As AACC’s voice on important policy issues increases, so does the Association’s commitment to raising awareness about the essential role of the laboratory medicine profession expressed in AACC’s vision – better health and healthcare through laboratory medicine. Advancing best practices in patient-centered care and demonstrating the value of the laboratory professional to the entire healthcare system is a strategic priority. One of the ways we are accomplishing this goal is by continuing to increase collaborations with clinical societies. In 2015, the Journal of Clinical Endocrinology & Metabolism published a study by a panel of experts that called for accurate, standardized estrogen testing methods. The panel’s recommendations were developed based on discussions at an estrogen measurement workshop that AACC co-hosted with the Endocrine Society.

AACC has also increased its media outreach efforts on behalf of the profession, lab medicine science and research, and on important policy issues. I am delighted to report that media outlets such as the Wall Street JournalHuffington PostFDA News, The Washington Post, radio talk shows, and many more, have covered AACC news topics and interviewed AACC members during 2015, collectively reaching more than 16 million individuals about the value of laboratory medicine.

In July, more than 17,000 of us convened in my hometown of Atlanta, Georgia for the AACC Annual Meeting and Clinical Lab Expo. The Expo reached a new record number of exhibits and continues to be the place to exhibit for the IVD industry. This year’s meeting hosted more than 400 educational sessions on topics ranging from personalized medicine and infectious diseases to point of care and laboratory-developed tests and featured more than 200 new cutting edge diagnostic products. Scientific attendance increased compared to recent years, a trend we hope will continue and that is indicative of the fine job on the part of the 2015 Annual Meeting Organizing Committee.  This group set a high standard for future AACC Annual Meeting Committees.

Unprecedented at an AACC Annual Meeting, in 2015 AACC and its Biomarkers of Acute Cardiovascular Disease Division sought blood donations to develop a reference range blood sample collection for the study of cardiac troponin. I am pleased to report that AACC collected blood from 766 male and female donors attending the AACC Annual Meeting, providing an impressive sample set for IVD manufacturers to establish the 99th percentile range for troponin in a healthy population.

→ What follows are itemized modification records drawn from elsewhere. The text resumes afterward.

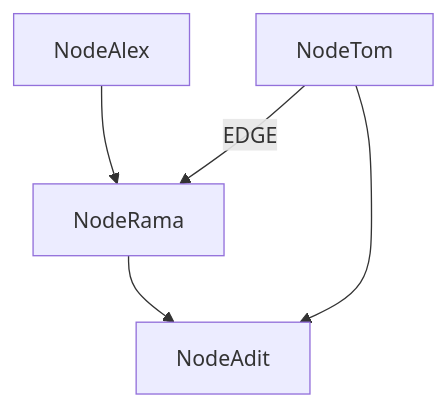
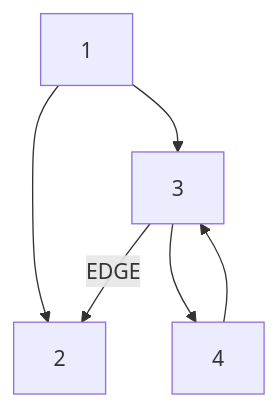
The first of 3 diagrams in DataStructures/5-Graphs.md (Hsuning/AlgorithmsNotes), drawn with Mermaid before and after one commit. The commit also changed other lines of this file and 5 other files, not shown here.

````diff
--- a/DataStructures/5-Graphs.md
+++ b/DataStructures/5-Graphs.md
@@ -5,7 +17,8 @@
 ```mermaid
-  graph TD;
-      NodeAlex-->NodeRama;
-      NodeTom-->|EDGE| NodeRama;
-      NodeRama-->NodeAdit;
-      NodeTom-->NodeAdit;
+  flowchart TD;
+      1-->2;
+      1-->3;
+      3-->|EDGE| 2;
+      3-->4;
+      4-->3;
 ```
````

As my term as AACC president comes to an end, I want to thank you, the members, for your service and continued commitment to AACC. I also want to thank you for making AACC your professional home. Together, we remain committed to advancing the practice and profession of clinical laboratory science and medicine. I am also indebted to the AACC staff for working full-time on behalf of all of us; without them, most of what I have reviewed in this report would have been difficult to accomplish.  And finally, I want to thank the 2015 Board of Directors.  It is an honor to have chaired the Board this year and worked closely with all of them.  If you have any questions or concerns, please do not hesitate to contact me at president@aacc.org

Sincerely, 


David D. Koch, PhD
2015 AACC President